Just like humans, cats and dogs can suffer from diabetes. Currently, one in every 100 – 500 pets develops this condition. And professionals within the veterinary industry expect this number to rise in coming years.
So, as a pet owner, what do you need to know?
- Prior to a diagnosis, your four-legged friend won’t act like himself.
If your pet experiences lethargy, increased thirst, frequent urination, an insatiable appetite or rapid weight loss, he may suffer from diabetes. All individuals – whether human or animal – experience similar symptoms when they have an insulin deficiency (diabetes).
- Your veterinarian can determine whether your pet has diabetes.
Your veterinarian is a critical partner in your pet’s diabetes diagnosis, care, and management. Testing for diabetes includes a complete blood count (CBC), a chemistry panel, and a urinalysis to start. Your veterinarian may also recommend further diagnostics, including radiographs, an ultrasound, urine culture, and blood pressure checks. These additional tests help properly evaluate your pet and rule out concurrent diseases.

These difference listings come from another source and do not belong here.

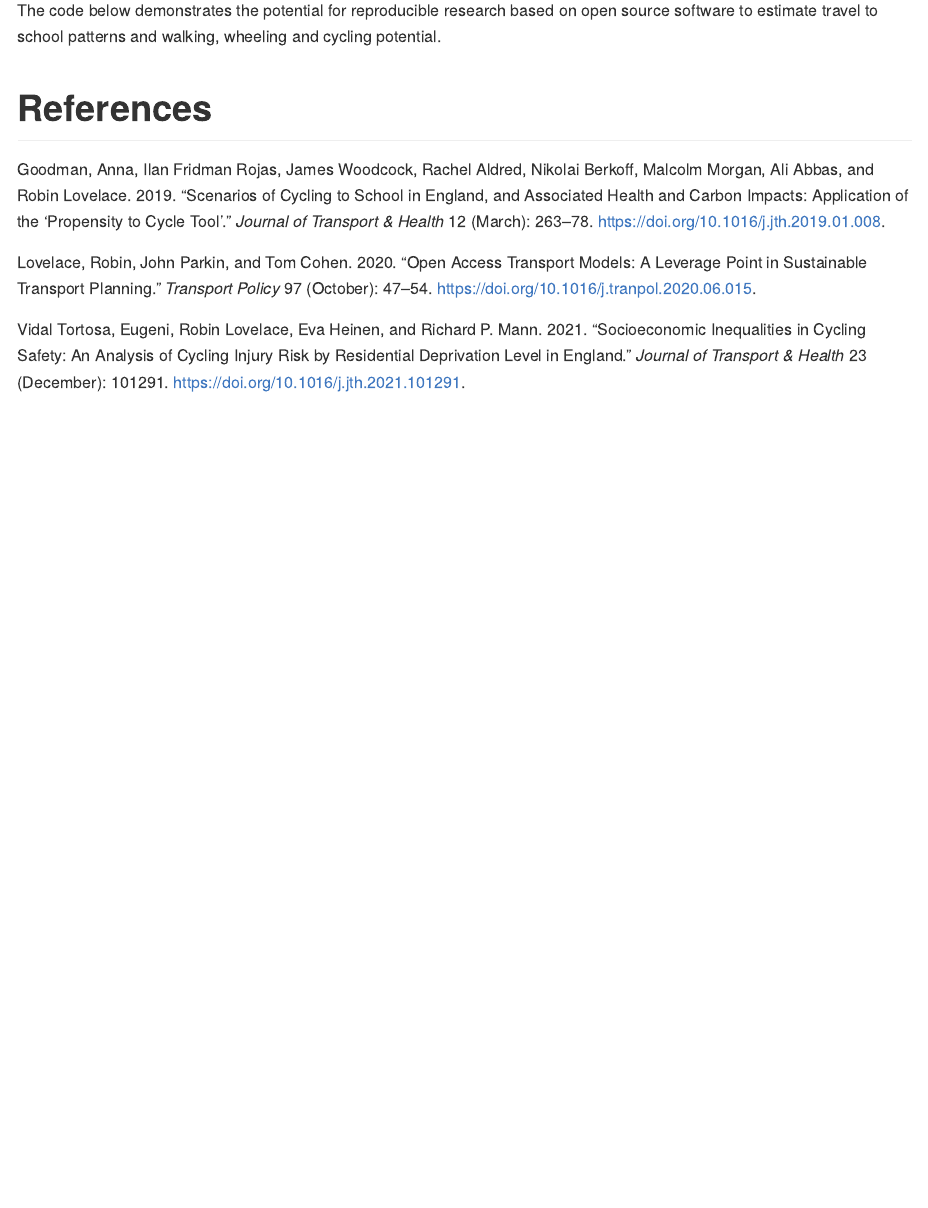
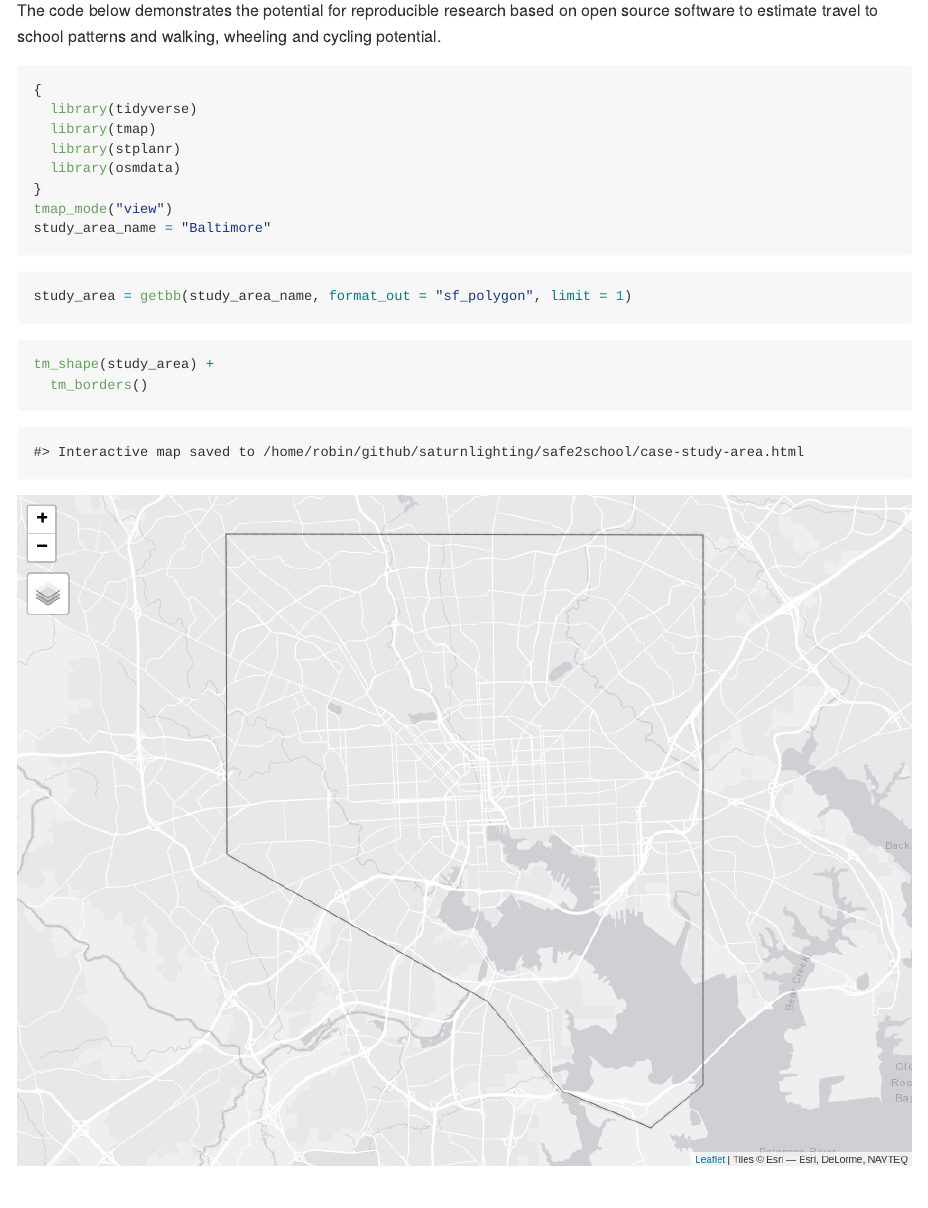
Before and after one commit to saturnlighting/safe2school, an R Markdown document (README.Rmd): the page in a window 1100 px wide, from 1420 px down. The pictures show the output file README.md that the author committed with the source, drawn offline in the style of GitHub.

Commit message:
Add case study area

````diff
--- a/README.Rmd
+++ b/README.Rmd
@@ -65,4 +66,31 @@ It is hoped that work building on this foundation will demonstrate how to incorp
 
 The code below demonstrates the potential for reproducible research based on open source software to estimate travel to school patterns and walking, wheeling and cycling potential.
 
+```{r setup, message=FALSE}
+{
+  library(tidyverse)
+  library(tmap)
+  library(stplanr)
+  library(osmdata)
+}
+tmap_mode("view")
+study_area_name = "Baltimore"
+```
+
+```{r case-study-area}
+study_area = getbb(study_area_name, format_out = "sf_polygon", limit = 1)
+```
+
+```{r, eval=FALSE}
+tm_shape(study_area) +
+  tm_borders()
+```
+
+```{r, echo=FALSE}
+m = tm_shape(study_area) +
+  tm_borders()
+tmap_save(m, "case-study-area.html")
+webshot2::webshot("case-study-area.html")
+```
+
 # References
````
Also changed, not shown: README.md, README_files/figure-gfm/unnamed-chunk-3-1.png (added), webshot.png (added), README.Rmd (3 more changed lines), 1 other file.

- Plenty of treatment options exist.
The primary treatment for dogs and cats with diabetes is insulin therapy. Although there is no “perfect” insulin, veterinarians may choose from several different types, including Vetsulin, Humulin/Novolin, Lantus/glargine, and PZI. There is also no standard dosage. Each animal reacts differently to insulin types and doses. However, through a well-managed trial, your veterinarian will select the right treatment plan tailored for your pet.
An equally important treatment component is nutrition. For cats, diets play an essential role in diabetes management. Diabetic cats typically respond well to a low carbohydrate, high protein diet. Dogs can benefit from a diabetic diet as well; their diets are typically high in fiber and low in fat.
- Regular exercise and a healthy diet help ward off diabetes.
Obesity ties closely to diabetes. In canines, certain breeds are more susceptible to developing this affliction – including Cocker Spaniels, Pomeranians, Golden and Labrador Retrievers, Terriers and toy Poodles. Other factors include genetics and whether your companion is spayed or neutered. Diabetic animals are generally older and commonly have multiple medical concerns. To help prevent this illness, keep your furry friend at a healthy weight through regular exercise. Also, feed him or her a balanced diet.
- With good management, pets with diabetes live an active, fulfilling life.
The most important thing to know about a diabetic pet is that he or she can lead a great life. Most cats and dogs become accustomed to their daily insulin injections and even allow owners to check their blood glucose levels at home. The initial diagnosis, along with the inevitable trial and error to obtain the most effective dose of insulin, can be frustrating; however, once achieved, these pets typically remain asymptomatic. Many diabetic patients develop cataracts, but a veterinary ophthalmologist can effectively manage this affliction. Overall, life expectancy for a diabetic animal is the same as a non-diabetic animal as long as you closely monitor and properly treat the condition. Well-managed diabetic pets have excellent quality of life.
In conclusion, don’t be frightened or anxious if your veterinarian tells you your pet is diabetic. There are lots of great resources available to help support you – including the staff at Animal Specialty Hospital of Florida. Diabetes is highly manageable, and your pet can live a happy, healthy life!
Dr. Ashley Ayoob is a founding member and owner at Animal Specialty Hospital of Florida. She is one of only a handful of diplomates worldwide to receive dual-certification in both small-animal Internal Medicine and Emergency and Critical Care. She is ASH’s current Medical Director, and her professional interests include infectious disease, shock, and disorders of coagulation with internationally published scientific articles.